Your task: Give the number of lines below that contain "SystemInfo", with no other output.

··········

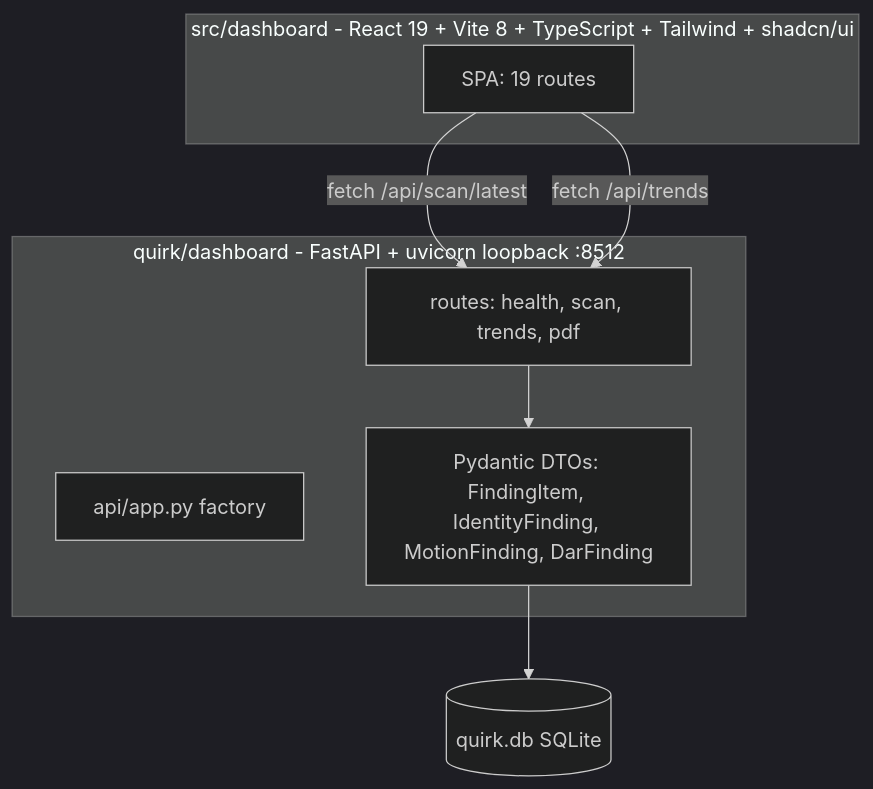
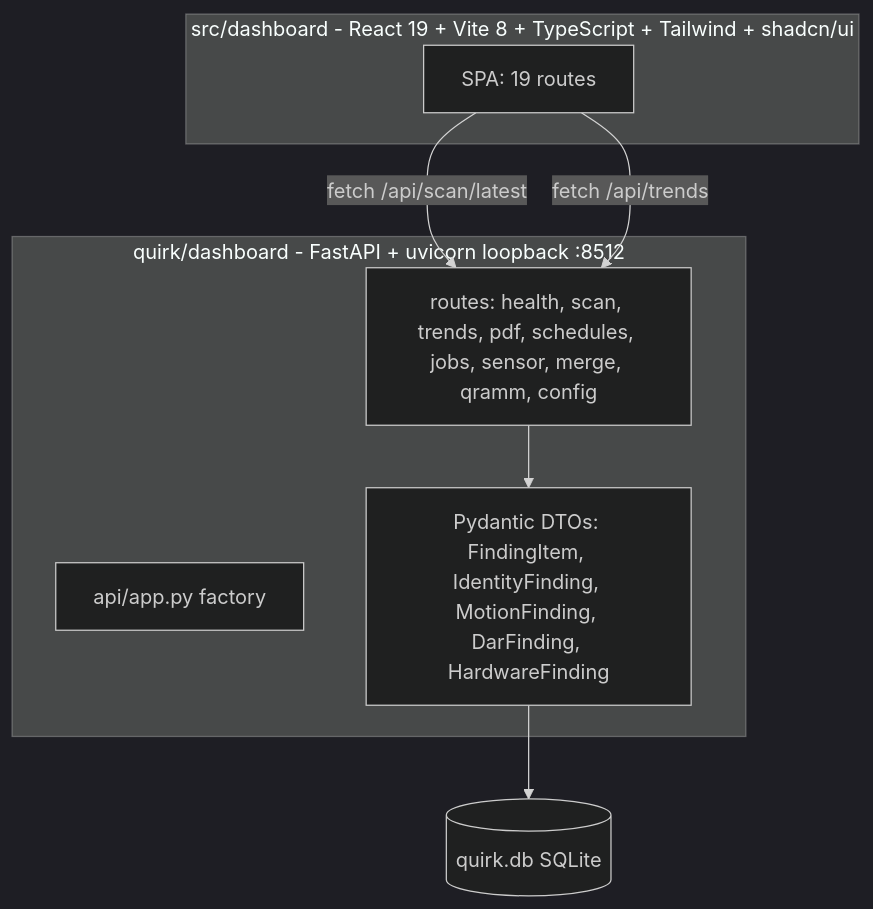
One commit to 0xD1g5/QU.I.R.K changed the third of 3 diagrams in docs/architecture.md. Above: the diagram before and after it, drawn with Mermaid (dark theme). The commit also changed other lines of this file, not shown here.

Commit message:
fix(135): WR-05 update backend route modules from four to ten and add HardwareFinding DTO

````diff
--- a/docs/architecture.md
+++ b/docs/architecture.md
@@ -139,16 +139,16 @@
 ```mermaid
 flowchart TB
   subgraph Frontend [src/dashboard - React 19 + Vite 8 + TypeScript + Tailwind + shadcn/ui]
     SPA[SPA: 19 routes]
   end
   subgraph Backend [quirk/dashboard - FastAPI + uvicorn loopback :8512]
     App[api/app.py factory]
-    Routes[routes: health, scan, trends, pdf]
-    DTO[Pydantic DTOs: FindingItem, IdentityFinding, MotionFinding, DarFinding]
+    Routes[routes: health, scan, trends, pdf, schedules, jobs, sensor, merge, qramm, config]
+    DTO[Pydantic DTOs: FindingItem, IdentityFinding, MotionFinding, DarFinding, HardwareFinding]
   end
   DB[(quirk.db SQLite)]
   SPA -->|fetch /api/scan/latest| Routes
   SPA -->|fetch /api/trends| Routes
   Routes --> DTO
   DTO --> DB
 ```
````
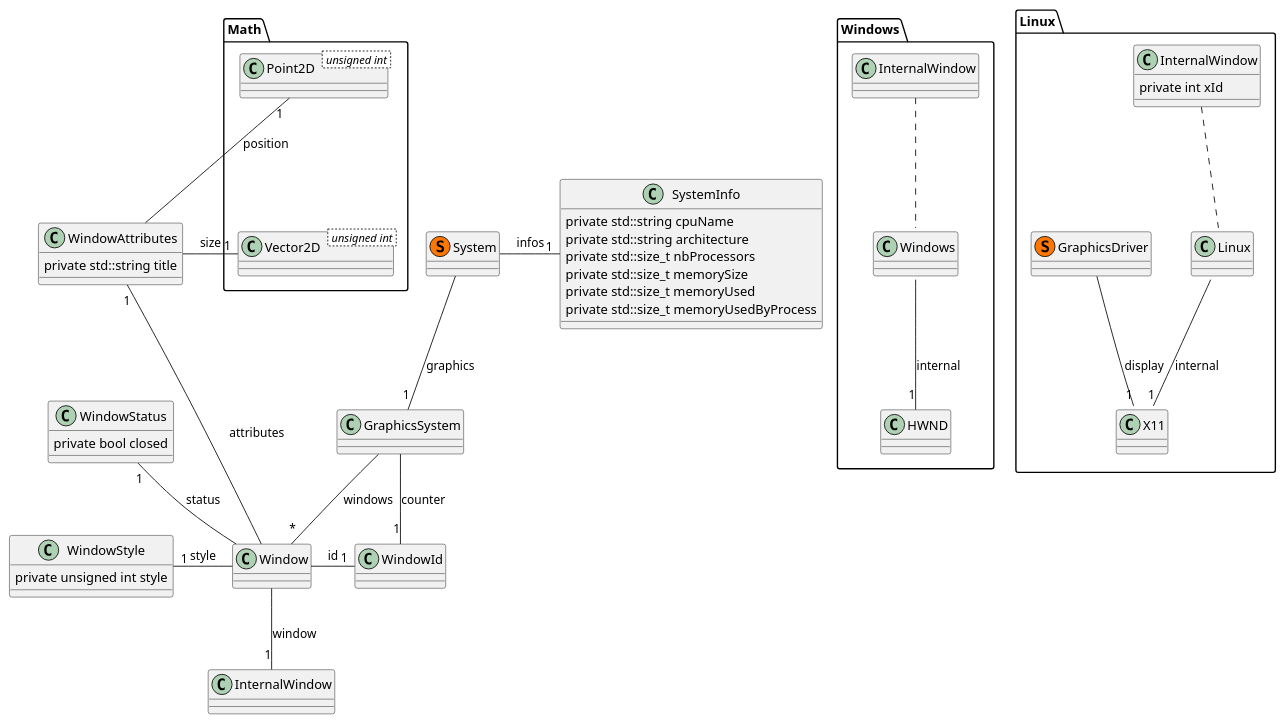
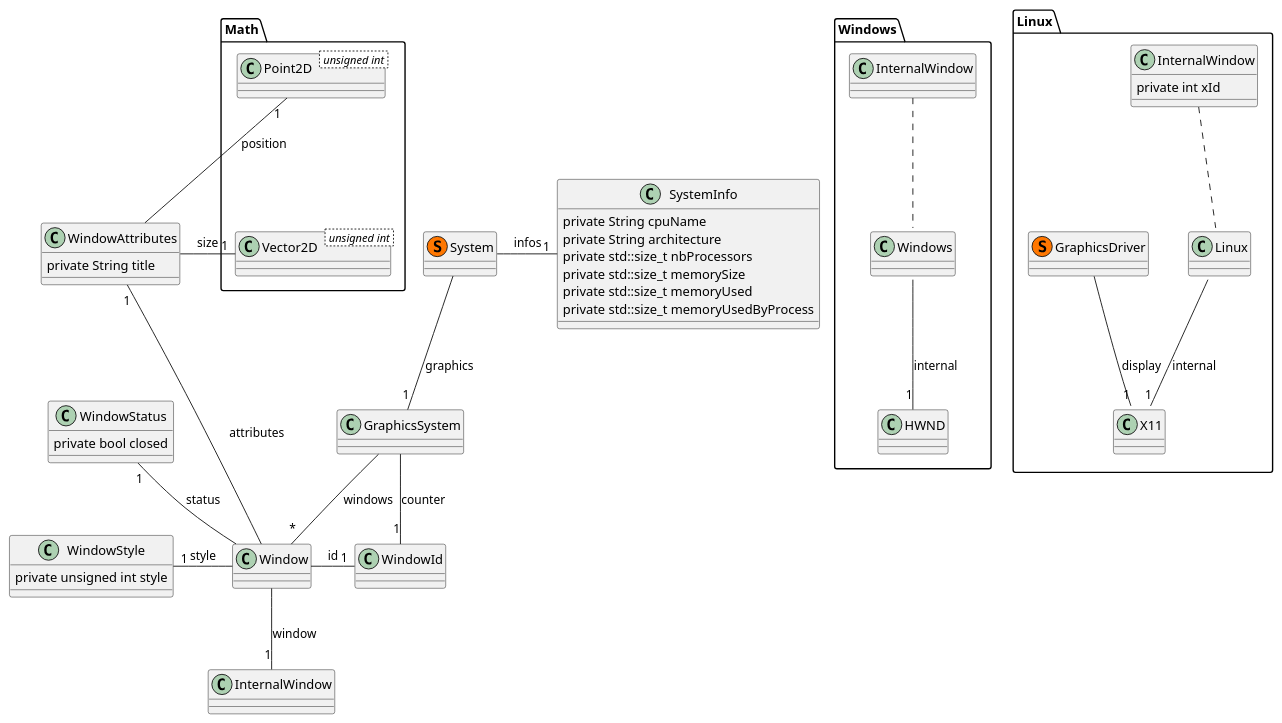
The diagram in uml/System/NRE_System.puml (AbelDoc/NRE-System), drawn with PlantUML before and after one commit. The commit also changed 5 other files, not shown here.

```diff
--- a/uml/System/NRE_System.puml
+++ b/uml/System/NRE_System.puml
@@ -1,61 +1,61 @@
 @startuml
     class System << (S, #FF7700) >> {
     }
     class GraphicsSystem {
     }
     class SystemInfo {
-        private std::string cpuName
-        private std::string architecture
+        private String cpuName
+        private String architecture
         private std::size_t nbProcessors
         private std::size_t memorySize
         private std::size_t memoryUsed
         private std::size_t memoryUsedByProcess
     }
     class Window {
     }
     class WindowAttributes {
-        private std::string title
+        private String title
     }
     class WindowStatus {
         private bool closed
     }
     class WindowStyle {
         private unsigned int style
     }
     System -right- "1" SystemInfo : infos
     System -down- "1" GraphicsSystem : graphics
     GraphicsSystem -right- "1" WindowId : counter
     GraphicsSystem -down- "*" Window : windows
     Window -right- "1" WindowId : id
     Window -down- "1" InternalWindow : window
     Window -left- "1" WindowAttributes : attributes
     Window -left- "1" WindowStatus : status
     Window -left- "1" WindowStyle : style
     WindowStyle -up[hidden]- WindowStatus
     WindowStatus -up[hidden]- WindowAttributes
     package Math {
         class Point2D < unsigned int > {
         }
         class Vector2D < unsigned int > {
         }
         WindowAttributes --left- "1" Point2D : position
         WindowAttributes --left- "1" Vector2D : size
         Point2D -down[hidden]- Vector2D
     }
     package Windows {
         class InternalWindow {
         }
         Windows::InternalWindow -down- "1" HWND : internal
         InternalWindow .down. Windows::InternalWindow
     }
     package Linux {
         class InternalWindow {
             private int xId
         }
         class GraphicsDriver << (S, #FF7700) >> {
         }
         GraphicsDriver -down- "1" X11::Display : display
         Linux::InternalWindow -down- "1" X11::Window : internal
         InternalWindow .down. Linux::InternalWindow
     }
 @enduml
```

··········

Exercise response: 2